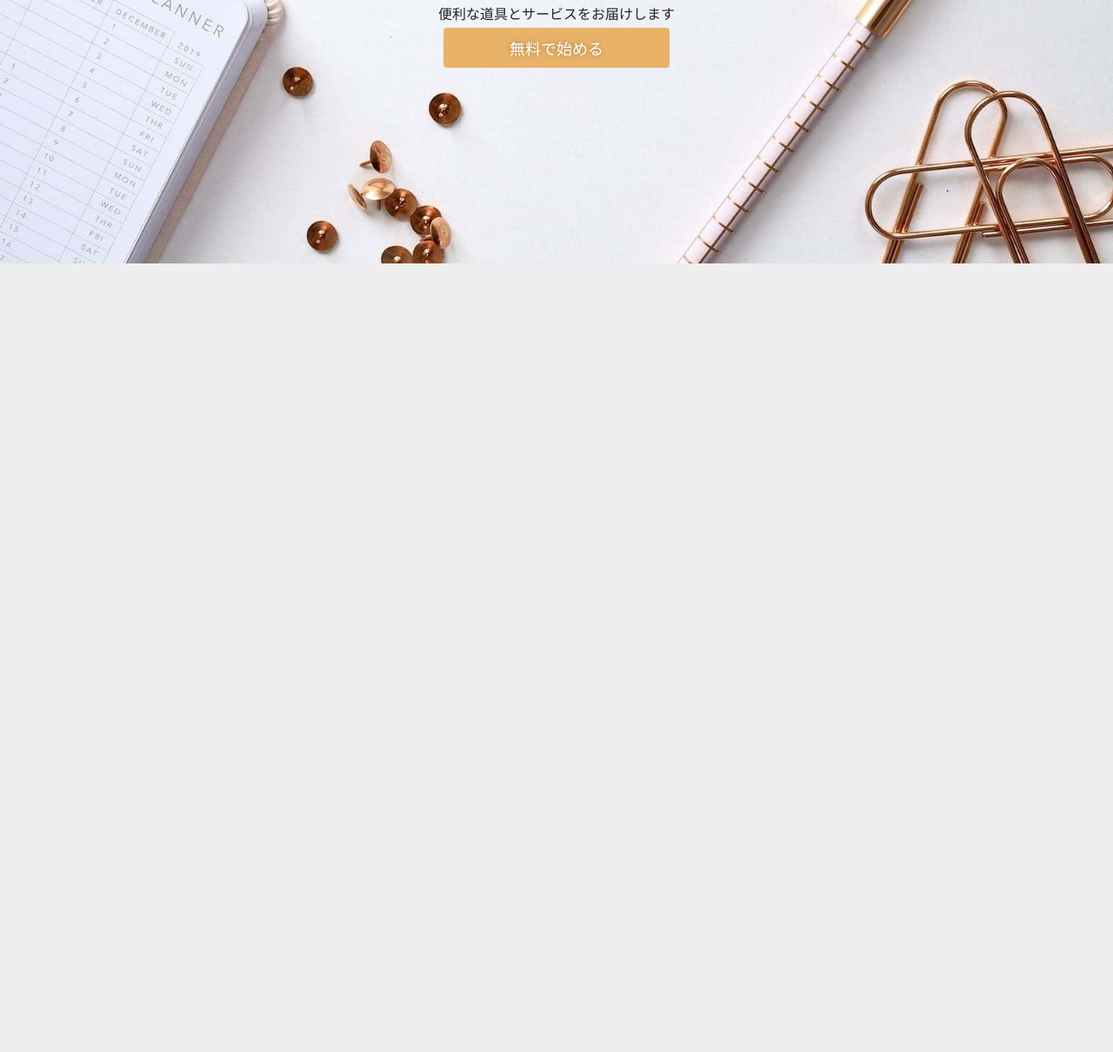
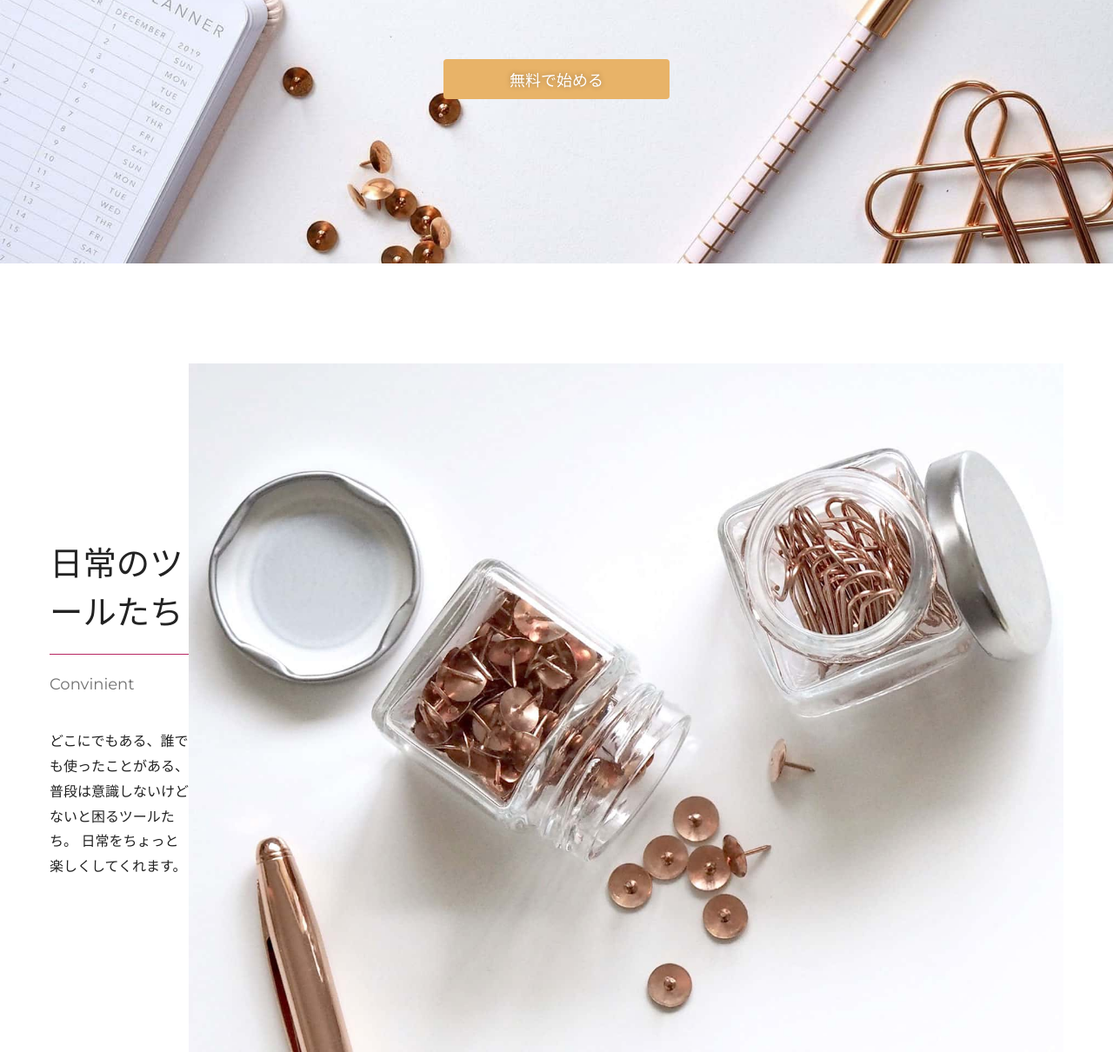
Before and after one commit to uchidamina/web2022, a plain HTML site: page index.html in a window 1280 px wide. Shown: the part 459-1669 px from the top of the page at 87% size. Before the commit the page ends 800 px from the top, so only its background shows below. Drawn offline with Linux system fonts and the light colour scheme.

Commit message:
update 6/28

```diff
--- a/index.html
+++ b/index.html
@@ -35,6 +35,22 @@
             <a href="#" class="btn">無料で始める</a>
         </div>
     </section>
+
+    <section class="imgtext">
+        <div class="imgtext-container w-container">
+            <div class="text">
+                <h2 class="heading-decoration">日常のツールたち</h2>
+                <p>Convinient</p>
+                <p>
+                    どこにでもある、誰でも使ったことがある、普段は意識しないけどないと困るツールたち。
+                    日常をちょっと楽しくしてくれます。
+                </p>
+            </div>
+            <figure class="img">
+                <img src="img/tool.jpg" alt="" width="1600" height="1260">
+            </figure>
+        </div>
+    </section>
 </body>
 
 </html>
--- a/style.css
+++ b/style.css
@@ -8,7 +8,7 @@ body {
     font-family: sans-serif;
 }
 
-h1, h2, h3, h4, h5, h6, p {
+h1, h2, h3, h4, h5, h6, p, figure {
     margin: 0;
 }
 
@@ -27,6 +27,8 @@ a:hover{
 
 img {
     display: block;
+    max-width: 100%;
+    height: auto;
 }
 
 /* 横幅と左右の余白 */
@@ -84,7 +86,7 @@ img {
     text-align: center;
 }
 
-,.hero p {
+.hero p {
     margin-bottom: 72px;
 }
 
@@ -101,3 +103,53 @@ img {
     text-align: center;
     text-shadow: 0 0 6px rgba(0, 0, 0, 0.32);
 }
+
+/* 画像とテキスト */
+.imgtext {
+    padding: clamp(90px, 9vw, 120px) 0;
+    background-color: white;
+}
+
+.imgtext-container {
+    display: flex;
+    flex-direction: column;
+}
+
+@media (min-width: 768px) {
+    .imgtext-container {
+        flex-direction: row;
+        align-items: center;
+    }
+
+    .imgtext-container > .text {
+        flex: 1;
+    }
+
+    .imgtext-container > .img {
+
+    }
+}
+
+/* タイトルとサブタイトル */
+.heading-decoration {
+    font-size: clamp(30px, 3vw, 40px);
+    min-height: 0vw;
+    font-weight: 400;
+}
+
+.heading-decoration::after {
+    display: block;
+    content: '';
+    width: 160px;
+    height: 0;
+    border-top: solid 1px #b72661;
+    margin-top: 0.6em;
+}
+
+.heading-decoration + p {
+    margin-top: 1em;
+    margin-bottom: 2em;
+    color: #707070;
+    font-family: 'Montserrat', sans-serif;
+    font-size: 18px;
+}
```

**Instructions to follow:** Output each record above word for word, leaving out images.

**Result below:**
Before and after one commit to uchidamina/web2022, a plain HTML site: page index.html in a window 1280 px wide. Shown: the part 459-1669 px from the top of the page at 87% size. Before the commit the page ends 800 px from the top, so only its background shows below. Drawn offline with Linux system fonts and the light colour scheme.

Commit message:
update 6/28

```diff
--- a/index.html
+++ b/index.html
@@ -35,6 +35,22 @@
             <a href="#" class="btn">無料で始める</a>
         </div>
     </section>
+
+    <section class="imgtext">
+        <div class="imgtext-container w-container">
+            <div class="text">
+                <h2 class="heading-decoration">日常のツールたち</h2>
+                <p>Convinient</p>
+                <p>
+                    どこにでもある、誰でも使ったことがある、普段は意識しないけどないと困るツールたち。
+                    日常をちょっと楽しくしてくれます。
+                </p>
+            </div>
+            <figure class="img">
+                <img src="img/tool.jpg" alt="" width="1600" height="1260">
+            </figure>
+        </div>
+    </section>
 </body>
 
 </html>
--- a/style.css
+++ b/style.css
@@ -8,7 +8,7 @@ body {
     font-family: sans-serif;
 }
 
-h1, h2, h3, h4, h5, h6, p {
+h1, h2, h3, h4, h5, h6, p, figure {
     margin: 0;
 }
 
@@ -27,6 +27,8 @@ a:hover{
 
 img {
     display: block;
+    max-width: 100%;
+    height: auto;
 }
 
 /* 横幅と左右の余白 */
@@ -84,7 +86,7 @@ img {
     text-align: center;
 }
 
-,.hero p {
+.hero p {
     margin-bottom: 72px;
 }
 
@@ -101,3 +103,53 @@ img {
     text-align: center;
     text-shadow: 0 0 6px rgba(0, 0, 0, 0.32);
 }
+
+/* 画像とテキスト */
+.imgtext {
+    padding: clamp(90px, 9vw, 120px) 0;
+    background-color: white;
+}
+
+.imgtext-container {
+    display: flex;
+    flex-direction: column;
+}
+
+@media (min-width: 768px) {
+    .imgtext-container {
+        flex-direction: row;
+        align-items: center;
+    }
+
+    .imgtext-container > .text {
+        flex: 1;
+    }
+
+    .imgtext-container > .img {
+
+    }
+}
+
+/* タイトルとサブタイトル */
+.heading-decoration {
+    font-size: clamp(30px, 3vw, 40px);
+    min-height: 0vw;
+    font-weight: 400;
+}
+
+.heading-decoration::after {
+    display: block;
+    content: '';
+    width: 160px;
+    height: 0;
+    border-top: solid 1px #b72661;
+    margin-top: 0.6em;
+}
+
+.heading-decoration + p {
+    margin-top: 1em;
+    margin-bottom: 2em;
+    color: #707070;
+    font-family: 'Montserrat', sans-serif;
+    font-size: 18px;
+}
```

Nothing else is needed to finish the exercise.